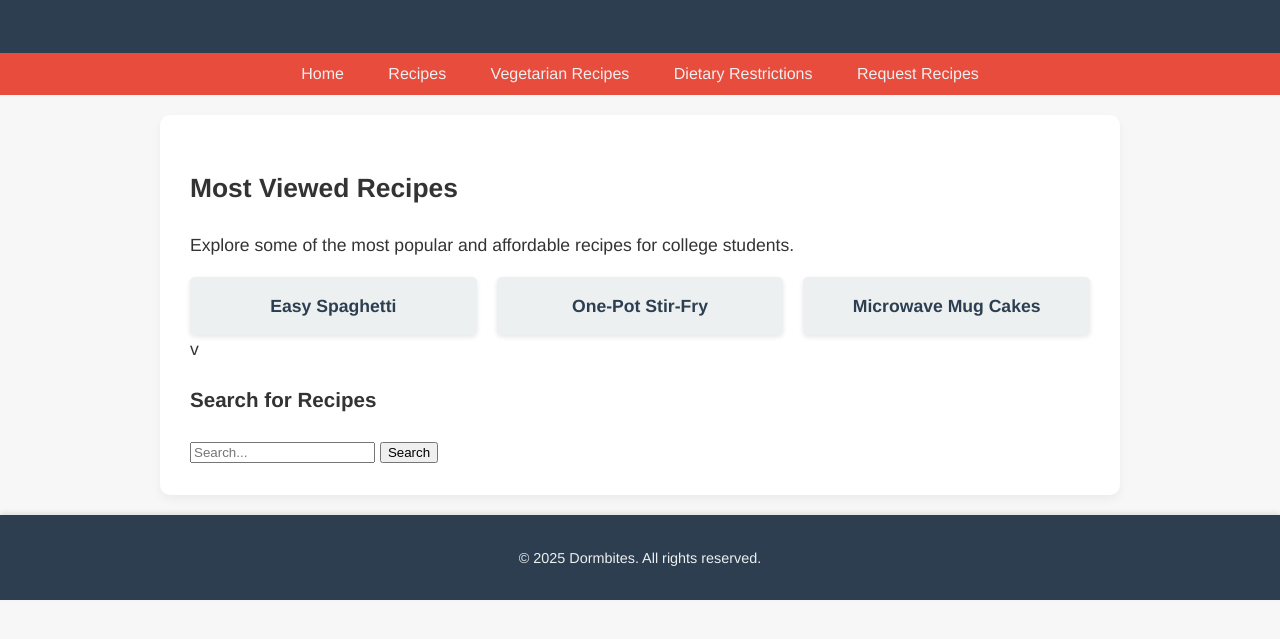
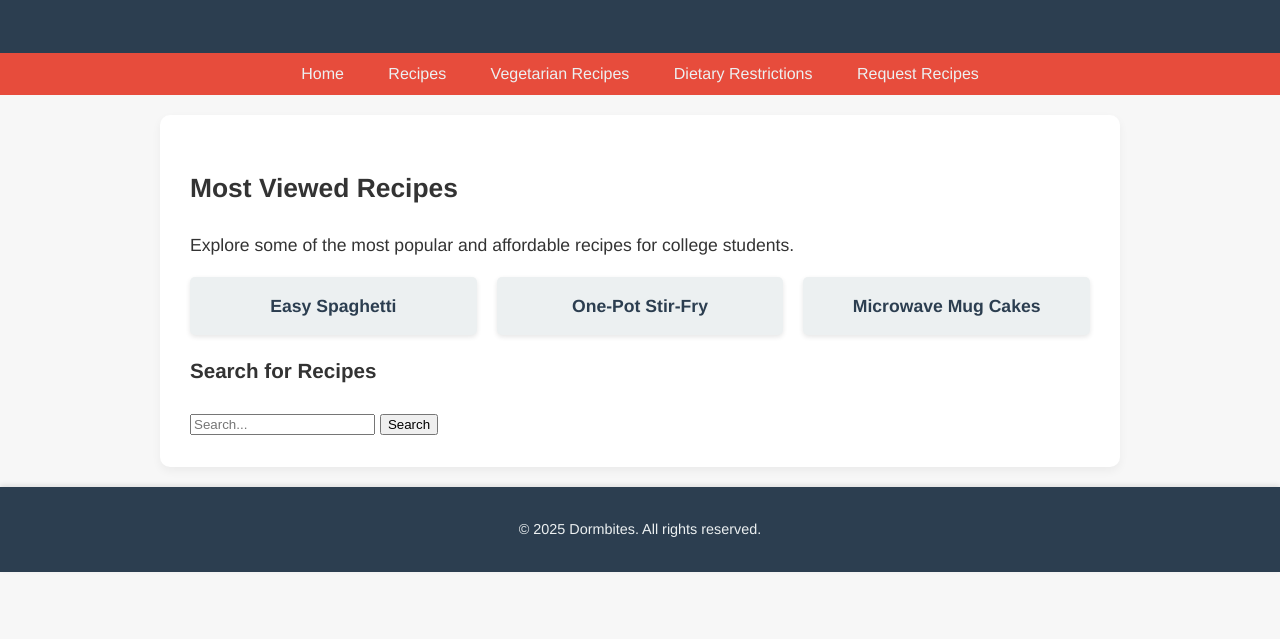
Before and after one commit to GCC603630/Dormbites1, a plain HTML site: page index.html in a window 1280 px wide. Shown: the part 141-780 px from the top of the page. Drawn offline with Linux system fonts and the light colour scheme.

Commit message:
Update index.html

```diff
--- a/index.html
+++ b/index.html
@@ -28,7 +28,6 @@
             <li><a href="#">One-Pot Stir-Fry</a></li>
             <li><a href="#">Microwave Mug Cakes</a></li>
         </ul>
-v
 
         <h3>Search for Recipes</h3>
         <input type="text" placeholder="Search...">
```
.....
* _YOUR ASSIGNMENT_
Reprint the whole listing verbatim except for the pictures.

* _RESULT OF THE TASK_
Before and after one commit to GCC603630/Dormbites1, a plain HTML site: page index.html in a window 1280 px wide. Shown: the part 141-780 px from the top of the page. Drawn offline with Linux system fonts and the light colour scheme.

Commit message:
Update index.html

```diff
--- a/index.html
+++ b/index.html
@@ -28,7 +28,6 @@
             <li><a href="#">One-Pot Stir-Fry</a></li>
             <li><a href="#">Microwave Mug Cakes</a></li>
         </ul>
-v
 
         <h3>Search for Recipes</h3>
         <input type="text" placeholder="Search...">
```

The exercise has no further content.